Governments are finding cryptocurrency too mainstream and chaotic to ignore. Government agencies around the globe are targeting crypto investors with taxes, mandatory registration, and full disclosure rules. This new wave is contradictory because privacy and autonomy have been the strongest characteristics of cryptocurrency.
Questions about State Regulation of Crypto Raises
The registration by Australia of 246 cryptocurrency exchanges in April 2018 and January 2019 was praised by observers and exchanges as an indication of the direction virtual currencies are heading with regard to regulation around the globe.
Industry players view regulatory encroachment positively as a step toward respectability. The price that the crypto community will pay to become part of the mainstream economy is becoming more apparent, raising existential questions about its future direction.
Regulations threaten Cryptocurrency Independence on Shelter Humanity
While early cryptocurrency visionaries tried to avoid authority and emphasized freedom, autonomy, democracy, many new movers welcome regulation to address the trust issues that have plagued the industry.
Malaysia, Australia and Japan are just a few of the countries that have used the law to measure the virtual currency’s aspects. It will be interesting to see how much of what made cryptocurrency so attractive continue to be incorporated into mainstream law.
Satoshi Nakamoto’s revolutionary proposal ten years ago stated that the root problem of conventional currency was all the trust required to make it work. Banks cannot be trusted to keep our money safe and electronically transfer it. However, they loan it out in credit bubbles with only a small fraction of reserve. They must be trusted with our privacy and trust them to not let identity thieves drain accounts.” Cryptocurrency is based on trust rather than trust.
Regulators are rewarded with benign offers
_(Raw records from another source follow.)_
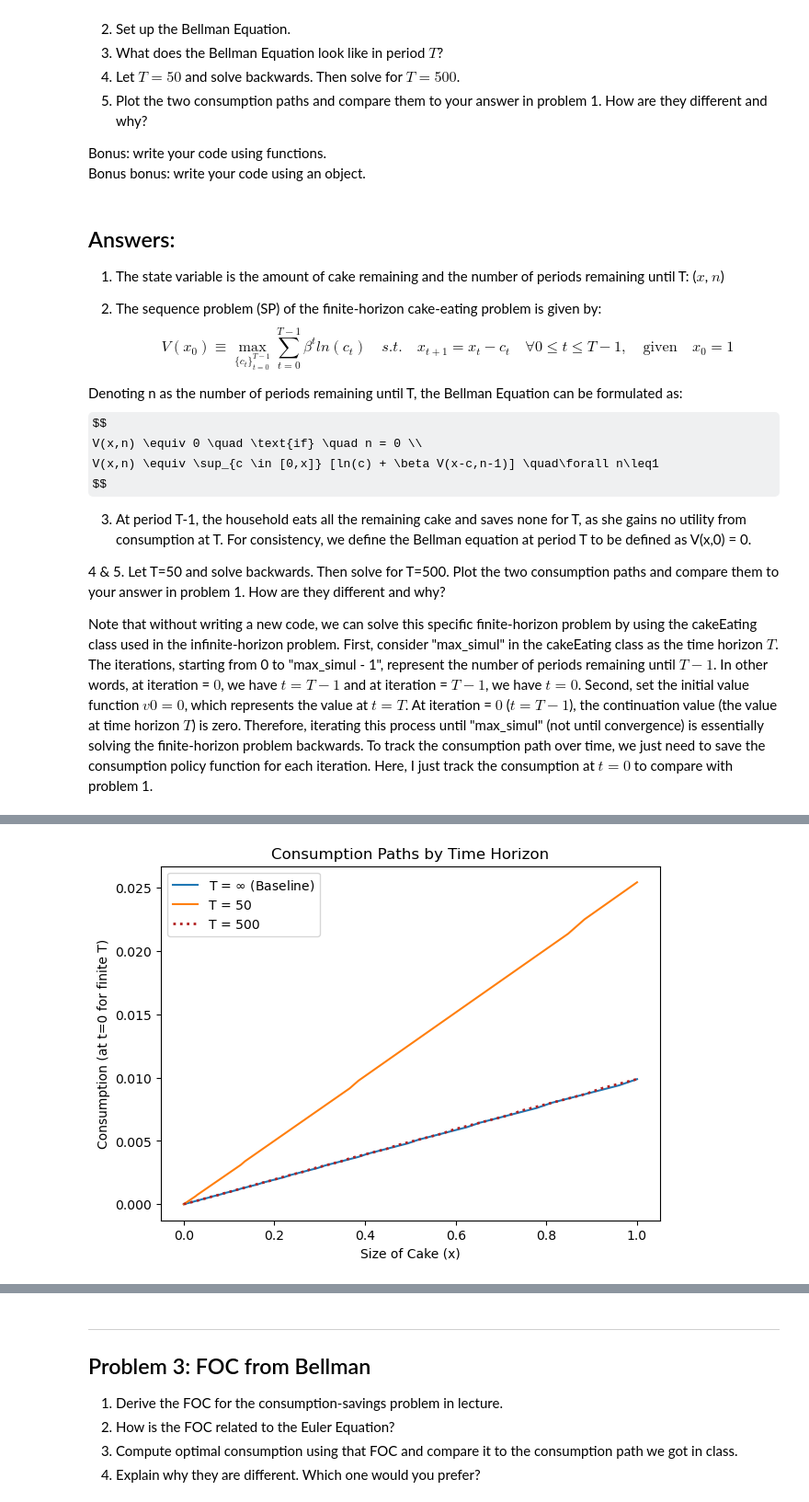
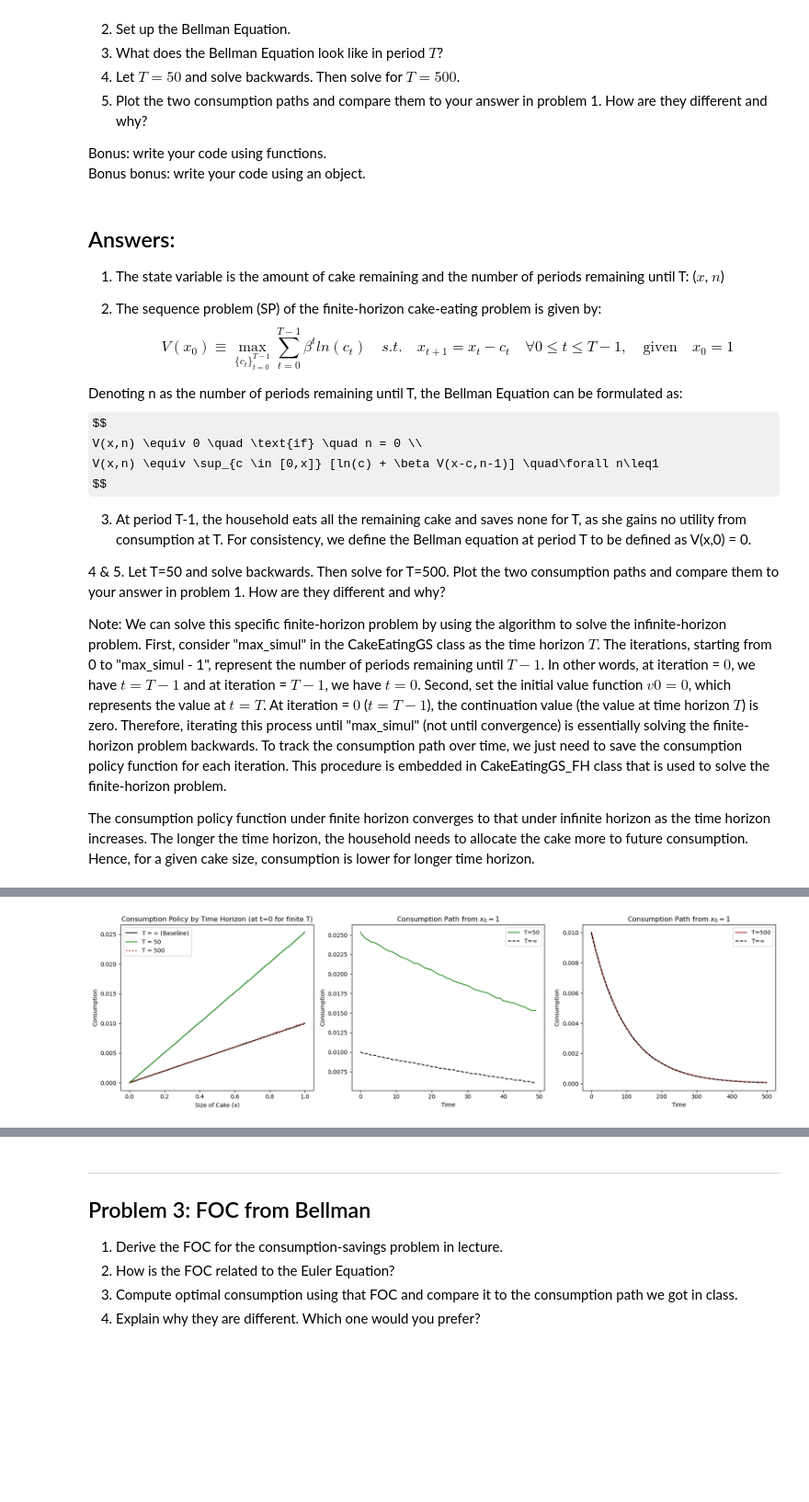
Before and after one commit to johanneswieland/281-Computational, a Jupyter notebook: Solutions_Homework/HW1/JungHyun_HW1.ipynb, the cells around one changed output, grey strips where cells are left out. Shown: that part at 92% size. Saved outputs shown, nothing was run; the diff lists cells and outputs as text; code cells hidden in the pictures; some formulas as TeX source; blank space fills up the shorter version.

```diff
--- a/Solutions_Homework/HW1/JungHyun_HW1.ipynb
+++ b/Solutions_Homework/HW1/JungHyun_HW1.ipynb
@@ -235,34 +295,59 @@ $$
 
 4 & 5. Let T=50 and solve backwards. Then solve for T=500. Plot the two consumption paths and compare them to your answer in problem 1. How are they different and why?
 
-Note that without writing a new code, we can solve this specific finite-horizon problem by using the cakeEating class used in the infinite-horizon problem. First, consider "max_simul" in the cakeEating class as the time horizon $T$. The iterations, starting from 0 to "max_simul - 1", represent the number of periods remaining until $T-1$. In other words, at iteration = $0$, we have $t=T-1$ and at iteration = $T-1$, we have $t=0$. Second, set the initial value function $v0=0$, which represents the value at $t=T$. At iteration = $0$ ($t=T-1$), the continuation value (the value at time horizon $T$) is zero. Therefore, iterating this process until "max_simul" (not until convergence) is essentially solving the finite-horizon problem backwards. To track the consumption path over time, we just need to save the consumption policy function for each iteration. Here, I just track the consumption at $t=0$ to compare with problem 1.
+Note: We can solve this specific finite-horizon problem by using the algorithm to solve the infinite-horizon problem. First, consider "max_simul" in the CakeEatingGS class as the time horizon $T$. The iterations, starting from 0 to "max_simul - 1", represent the number of periods remaining until $T-1$. In other words, at iteration = $0$, we have $t=T-1$ and at iteration = $T-1$, we have $t=0$. Second, set the initial value function $v0=0$, which represents the value at $t=T$. At iteration = $0$ ($t=T-1$), the continuation value (the value at time horizon $T$) is zero. Therefore, iterating this process until "max_simul" (not until convergence) is essentially solving the finite-horizon problem backwards. To track the consumption path over time, we just need to save the consumption policy function for each iteration. This procedure is embedded in CakeEatingGS_FH class that is used to solve the finite-horizon problem.
+
+The consumption policy function under finite horizon converges to that under infinite horizon as the time horizon increases. The longer the time horizon, the household needs to allocate the cake more to future consumption. Hence, for a given cake size, consumption is lower for longer time horizon.
 # %%
 # Baseline (Infinite-horizon)
-ce = CakeEatingGS(grid_size_c=1000)
+ce = CakeEatingGS(grid_size_x = 500, grid_size_c=1000)
 ce.solve_model()
 x = ce.x
 c_IH = ce.c_policy
+cpath_IH50, _ = ce.solve_path(horizon=50)
+cpath_IH500, _ = ce.solve_path(horizon=500)
 
-# Finite-horizon T=50 (Note: tolerance must be small enough to prevent converengence before all iterations)
-ceFH_T50 = CakeEatingGS(max_iter=50, v0=0, grid_size_c=1000)
+# Finite-horizon T=50
+ceFH_T50 = CakeEatingGS_FH(horizon=50, grid_size_x = 500, grid_size_c=1000)
 ceFH_T50.solve_model()
-c_T50 = ceFH_T50.c_policy # Policy at t=0
-x = ceFH_T50.x
+cpath_T50, _, _ = ceFH_T50.solve_path()
+c_T50 = cpath_T50[0,:] # Policy at t=0
 
-# Finite-horizon T=500 (Note: tolerance must be small enough to prevent converengence before all iterations)
-ceFH_T500 = CakeEatingGS(max_iter=500, v0=0, grid_size_c=1000)
+# Finite-horizon T=500
+ceFH_T500 = CakeEatingGS_FH(horizon=500, grid_size_x = 500, grid_size_c=1000)
 ceFH_T500.solve_model()
-c_T500 = ceFH_T500.c_policy # Policy at t=0
+cpath_T500, _, _ = ceFH_T500.solve_path()
+c_T500 = cpath_T500[0,:] # Policy at t=0
 
-## Plots
-plt.figure(figsize=(7, 5))
-plt.plot(x, c_IH, label=f'T = $\\infty$ (Baseline)')
-plt.plot(x, c_T50, label=f'T = 50')
+# Plot consumption policy function
+plt.figure(figsize=(17, 5))
+
+plt.subplot(1,3,1)
+plt.plot(x, c_IH, label=f'T = $\\infty$ (Baseline)', color='black')
+plt.plot(x, c_T50, label=f'T = 50', color=(34/255,139/255,34/255))
 plt.plot(x, c_T500, label=f'T = 500', linestyle=':', linewidth=2, color=(178/255,34/255,34/255))
 plt.xlabel('Size of Cake (x)')
-plt.ylabel('Consumption (at t=0 for finite T)')
+plt.ylabel('Consumption')
 plt.legend()
-plt.title(f'Consumption Paths by Time Horizon')
+plt.title(f'Consumption Policy by Time Horizon (at t=0 for finite T)')
+
+# Plot consumption path over time
+plt.subplot(1,3,2)
+plt.plot(range(50), cpath_T50[:,-1], label='T=50', color=(34/255,139/255,34/255), linestyle='-')
+plt.plot(range(50), cpath_IH50[:,-1], label='T=$\infty$', color='black', linestyle='--')
+plt.xlabel('Time')
+plt.ylabel('Consumption')
 plt.legend()
+plt.title(f'Consumption Path from $x_0 = 1$')
+
+plt.subplot(1,3,3)
+plt.plot(range(500), cpath_T500[:,-1], label='T=500', color=(178/255,34/255,34/255), linestyle='-')
+plt.plot(range(500), cpath_IH500[:,-1], label='T=$\infty$', color='black', linestyle='--')
+plt.xlabel('Time')
+plt.ylabel('Consumption')
+plt.legend()
+plt.title(f'Consumption Path from $x_0 = 1$')
+
+plt.tight_layout()
 plt.show()
 # %% [output]
@@ -272 +357 @@ Warning: Model did not converge or is a Finite-Horizon Problem.
-[figure, old version]
+[figure, new version]
```
Also changed, not shown: parts of 14 cells of this notebook, 1 other file.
While regulation is being introduced with the seemingly innocent promise of innovation support, it is unclear how much government control will be placed on investors and exchanges in the future. Individuals who want to work in an isolated system that is not subject to central bank or state supervision are being increasingly faced with top-down demands from the industry, including the closing of businesses and the freezing of accounts.
Japan is a country that has always been open to crypto. However, the Coincheck hack has forced it to tighten its regulations. Japan was hit hard by the $530 million heist, which prompted it to increase its regulatory burden and require exchanges to register with the Financial Services Agency (FSA).
South Korea bans anonymous accounts from cryptocurrency trading. It also requires banks to report on accounts that are held by digital asset exchanges. South East Asian countries have also banned financial institutions from trading on bitcoin futures.